Alfred L. Tennyson (1809-1892)
When Ronald went out, Alice, her nurse, asked her who he was, and then she replied that he was her cousin and that they were going to marry the following morning. The nurse thanked God because he was going to be the heir of Clare’s property. But Alice told her a secret that she was not the Lady Calare. She insisted that it was the truth and that she was not mad as Clare has supposed her to be so. Then the nurse told her a story. She would take care of the old Earl’s daughter. But when the Earl’s daughter died, Alice buried her as her own daughter and put her child in her place. So Clare was Alice’s daughter.

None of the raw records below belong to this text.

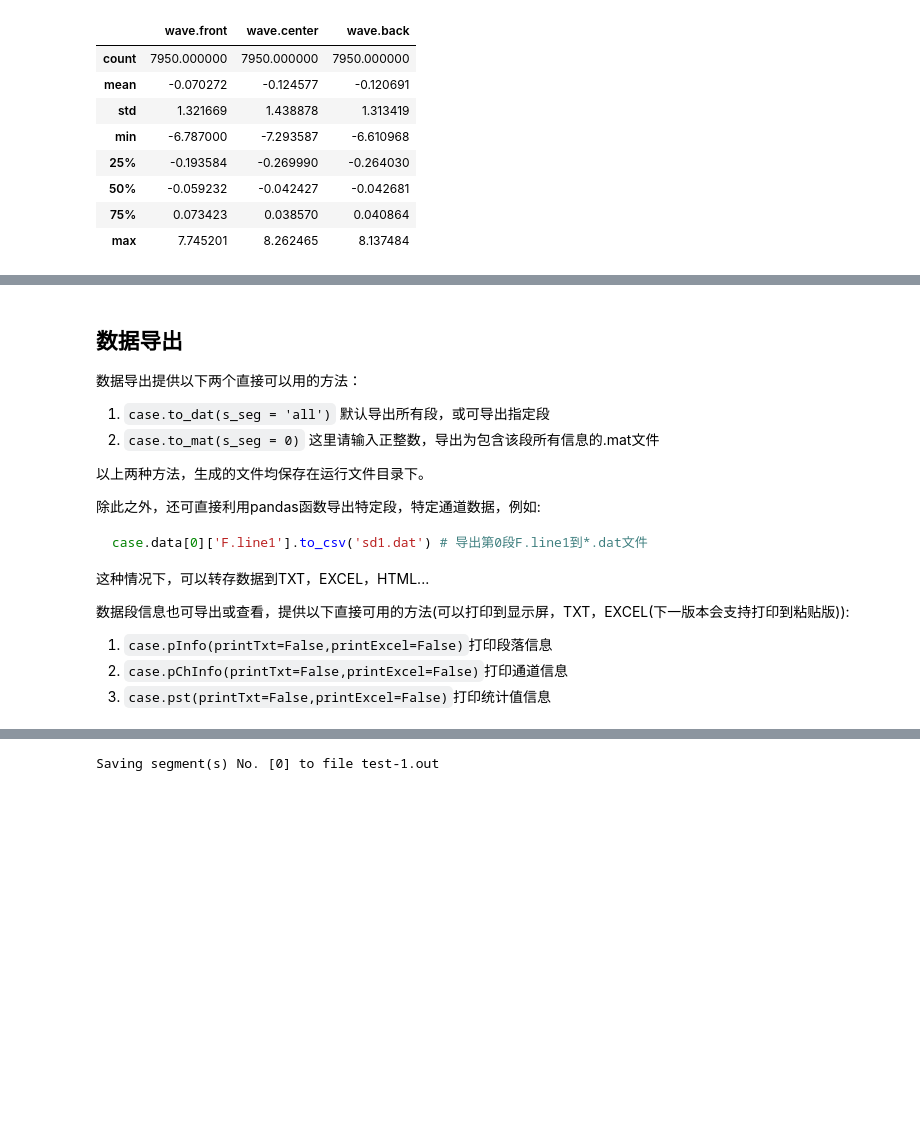
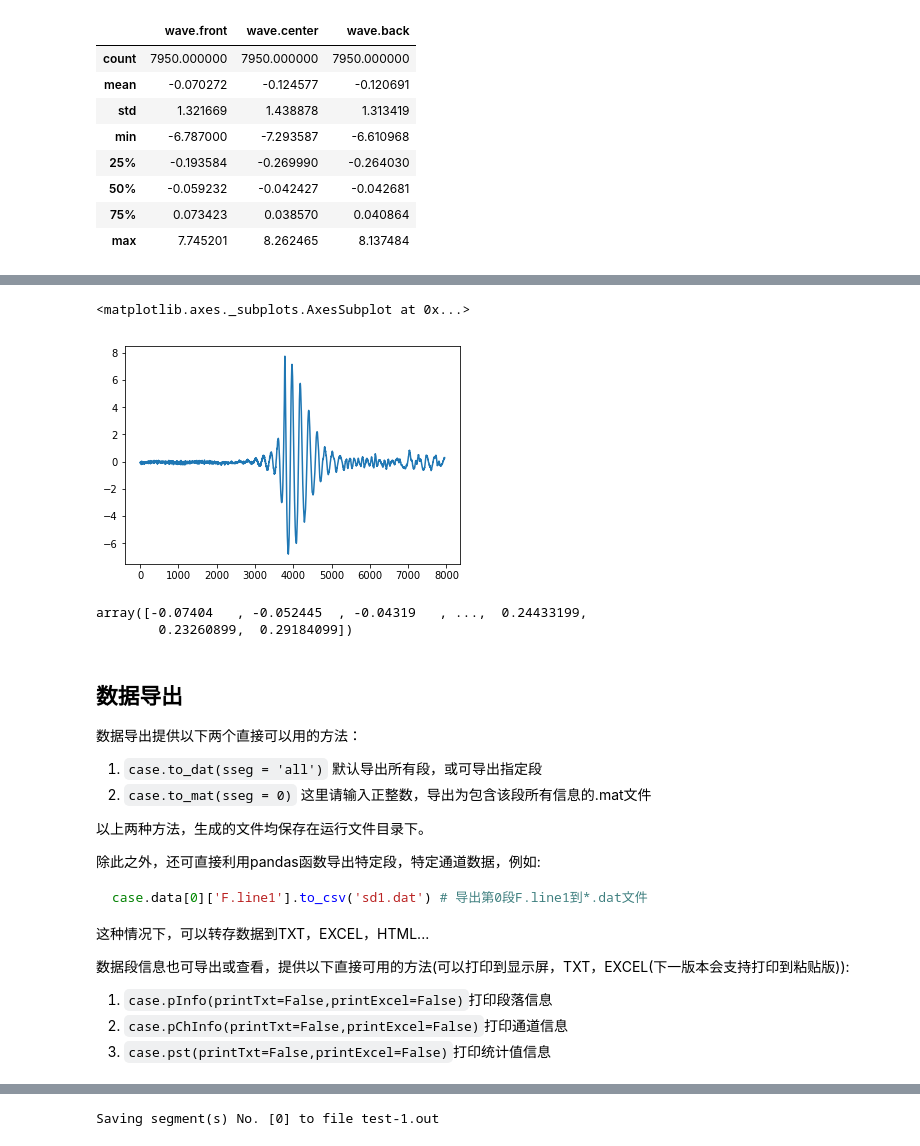
Before and after one commit to XiaoxG/pydas, a Jupyter notebook: example.ipynb, the cells around one changed output, grey strips where cells are left out. Cells and saved outputs as stored; diff of their text form; code cells hidden in the pictures; blank space fills up the shorter version.

```diff
--- a/example.ipynb
+++ b/example.ipynb
@@ -208,10 +231,23 @@ case.data[0].plot()
+# %%
+# 单独通道数据显示
+case.data[0]['wave.front'].plot()
+# %% [output]
+<matplotlib.axes._subplots.AxesSubplot at 0x...>
+[figure, added]
+# %%
+# 单独通道的数据提取
+
+case.data[0]['wave.front'].values
+# %% [output]
+array([-0.07404   , -0.052445  , -0.04319   , ...,  0.24433199,
+        0.23260899,  0.29184099])
 # %% [markdown]
 ## 数据导出
 
 数据导出提供以下两个直接可以用的方法：
 
-1. `case.to_dat(s_seg = 'all')` 默认导出所有段，或可导出指定段
-2. `case.to_mat(s_seg = 0)` 这里请输入正整数，导出为包含该段所有信息的.mat文件
+1. `case.to_dat(sseg = 'all')` 默认导出所有段，或可导出指定段
+2. `case.to_mat(sseg = 0)` 这里请输入正整数，导出为包含该段所有信息的.mat文件
 
 以上两种方法，生成的文件均保存在运行文件目录下。
 
```
Also changed, not shown: parts of 18 cells of this notebook.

Clare was unhappy with her mother because she had done so unfaithfully. Clare was also sorry because she had deceived Ronald for so many years. But the mother told her to keep it secret all her life. Clare did not like to tell a lie. She planned to go to him and tell him everything. She pulled off the gold ornament and threw the diamond necklace. Alice repeatedly asked her not to tell the secret. But Clare added that she would know if there was any faith in the man. When her mother kissed her and said that she had sinned for her. Clare found it so strange. She kissed her mother and asked her to bless her by laying her hand on her head before she went.
Then she dressed like an ordinary girl and did not look like a lady. She had only a single rose in her hair. The lily-white doe that Ronald had given her also followed her. They passed by the valley and by hill. When they reached Ronald’s tower, he came down and asked why she had disgraced her value by dressing like a village girl. Then she replied that she was born in the poor family and that it was her fate. Ronald did not understand her puzzle and asked her not to play him any tricks. Then she boldly looked into his eyes and told him the nurse’s tale. When he heard all this, he laughed happily and scornfully. He turned and kissed her. Then he said that they would marry the following morning, even if she were not an heiress and his cousin.
'Lady Clare' is a narrative poem that tells of how lovers can rise above social and economic status and are able to remain faithful to each other. Ronald and Clare loved each other, and were about to marry. Clare was sure that he loved her, not her birth or property. Then Alice, the nurse, told her that she was not a lady, but her own daughter. After the old Earl’s daughter died, she buried her and put her daughter in her place. She asked Clare not to tell it to Ronald. But Clare went to Ronald wearing like a village girl. After Ronald heard the story, he declared that he would marry her even if she was not his cousin and she might be poor.
It is a ballad and it has twenty-two stanzas. In nine stanzas the first line rhymes with the third line and the second line with the fourth line. In the remaining stanzas the poet uses the ballad stanza rhyming abcb. This comic ballad unfolds mostly through dialogue and action. We find refrain and repetition here. It begins suddenly with Ronald’s gift to Clare. The phrase ‘lily-white’ means ‘pure-white’. A person of lily-white character is described as a person of very pure and honest character. The gift suggests that both the lover and the beloved are pure and honest to each other. The language is simple. Like most ballads, it does not use a tragic theme. The episode is single. Events lead quickly to a crisis. The setting is minimized and dramatic element is strong.
Shrestha, Roma. "Lady Clare by Alfred Lord Tennyson: Summary and Analysis." BachelorandMaster, 21 Oct. 2013, bachelorandmaster.com/britishandamericanpoetry/lady-clare.html.